Methods: This cross-sectional analytical study was conducted over a period 6 months from October 2019 to March 2020. Parents of children with diagnosed nephrotic syndrome (frequent relapsers, steroid dependent and steroid resistant), on treatment for at least one year, attending at the Outpatient and In-patient Units of Pediatric Neprology, Dhaka Medical College & Hospital (DMCH) and Dhaka Shishu Hospital were taken as cases. A total of 40 cases and 64 controls were consecutively included in the study. The control group consisted of parents of healthy age-sex matched children attending at the immunization clinic to have their children immunized. Data were collected by face-to-face interview of the parents using questionnaire of Pediatric Quality of Life Inventory 4 (PedsQLTM), Family Impact Module (FIM). PedsQL FIM is a multi-item scale comprising of 36 questions grouped under eight domains related to physical functioning, emotional functioning, social functioning, cognitive functioning, communication, worry, daily activities and family relationships.
Results: Parents HRQOL-SS was compromised with certain aspect of their demographic characteristics. Parents with debt and widows had compromised HRQOL than the parents without debt and both of the spouses are living together (p = 0.174 and p=0.027 respectively). Parents whose children responding well to treatment had a better HRQOL than those whose children were not responding to treatment (p = 0.102). As PedsQLFIM-SS was compared between the demographic characteristics of the parents, again widows and parents with debt had significantly worse PedsQLFIM-SS (p = 0.007 and p = 0.038 respectively). Parents with debt also had impact on family functioning as evidenced by commendably reduced FaF-SS (family functioning summary score) in parents with debt than those in parents without debt (p = 0.029). There was no difference between case and control groups in terms of Parents HRQOL-SS and FaF-SS (956.8 ± 195.9 vs. 970.9 ± 287.7, p = 0.786 and 404.5 ± 87.8 vs. 391.4 ± 119.1, p = 0.549 respectively) and each of the six individual domains, except emotional functioning which was significantly poor in the case group than that in the control group (p = 0.005) Physical functioning was also considerably worse in the case group than that in the control group, although the difference was not statistically significant (p = 0.130).

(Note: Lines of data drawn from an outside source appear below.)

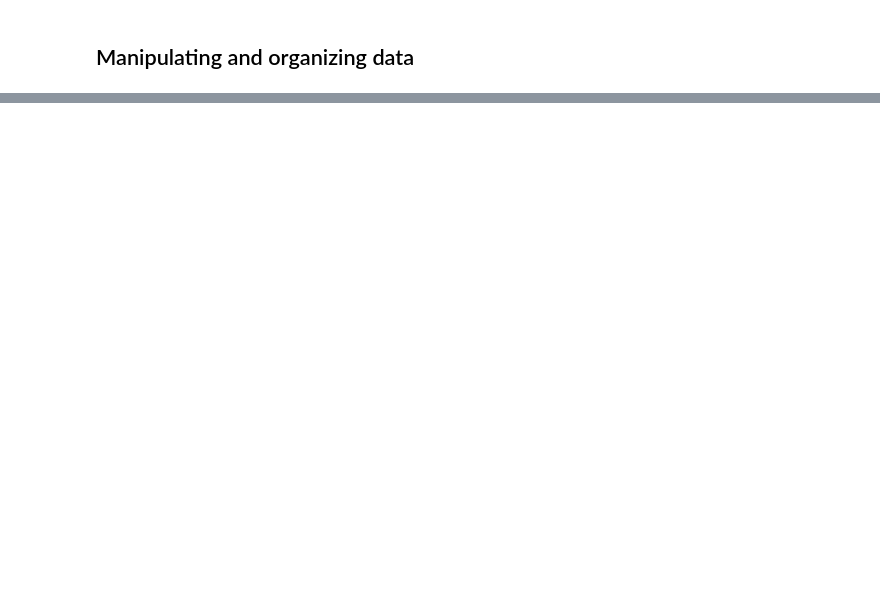
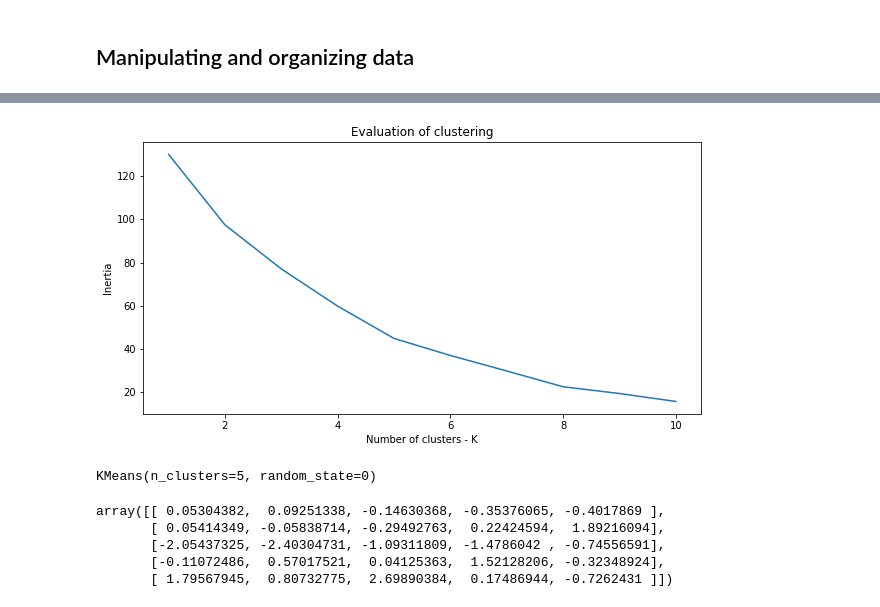
Before and after one commit to RonaldCedeno/Clustering-Flights, a Jupyter notebook: Flights K-Means.ipynb, the cells around one changed output, grey strips where cells are left out. Drawn from its saved outputs; the diff is of its cells as text; code cells hidden in the pictures; blank space fills up the shorter version.

Commit message:
Input data and clustering

```diff
--- a/Flights K-Means.ipynb
+++ b/Flights K-Means.ipynb
@@ -216,0 +168,2 @@ delay_time
+# %%
+X_norm = sc.transform(X)
@@ -216,0 +196,3 @@ delay_time
+# %%
+clusters = np.arange(1,11)
+clusters
@@ -216,0 +201,9 @@ delay_time
+# %%
+inertia = []
+for k in clusters:
+    kmeans = KMeans(n_clusters=k, random_state=0)
+    kmeans.fit(X_norm)
+    inertia.append(kmeans.inertia_)
+# %%
+eva = pd.DataFrame({"K": clusters, "Inertia": inertia})
+eva
@@ -216,0 +222,7 @@ delay_time
+# %%
+fig,ax = plt.subplots(figsize=(10,5))
+_=sns.lineplot(data=eva, x="K", y="Inertia")
+_=ax.set_xlabel("Number of clusters - K")
+_=ax.set_title("Evaluation of clustering")
+# %% [output]
+[figure, added]
@@ -216,0 +231,12 @@ delay_time
+# %%
+kmeans.fit(X_norm)
+# %% [output]
+KMeans(n_clusters=5, random_state=0)
+# %%
+kmeans.cluster_centers_
+# %% [output]
+array([[ 0.05304382,  0.09251338, -0.14630368, -0.35376065, -0.4017869 ],
+       [ 0.05414349, -0.05838714, -0.29492763,  0.22424594,  1.89216094],
+       [-2.05437325, -2.40304731, -1.09311809, -1.4786042 , -0.74556591],
+       [-0.11072486,  0.57017521,  0.04125363,  1.52128206, -0.32348924],
+       [ 1.79567945,  0.80732775,  2.69890384,  0.17486944, -0.7262431 ]])
```
Also changed, not shown: parts of 56 cells of this notebook.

Conclusion: The study concluded that parents of the children with NS suffer from immense financial, physical and psychological burden. Burden is significantly greater for widows or when the families are in debt due to continued effort to cope with the stresses resulting from caregiving of their compromised children. Early diagnosis and treatment of parents’ burden is of utmost need to help improve parents’ health-related quality of life.
Ibrahim Card Med J 2021; 11 (1): 28-34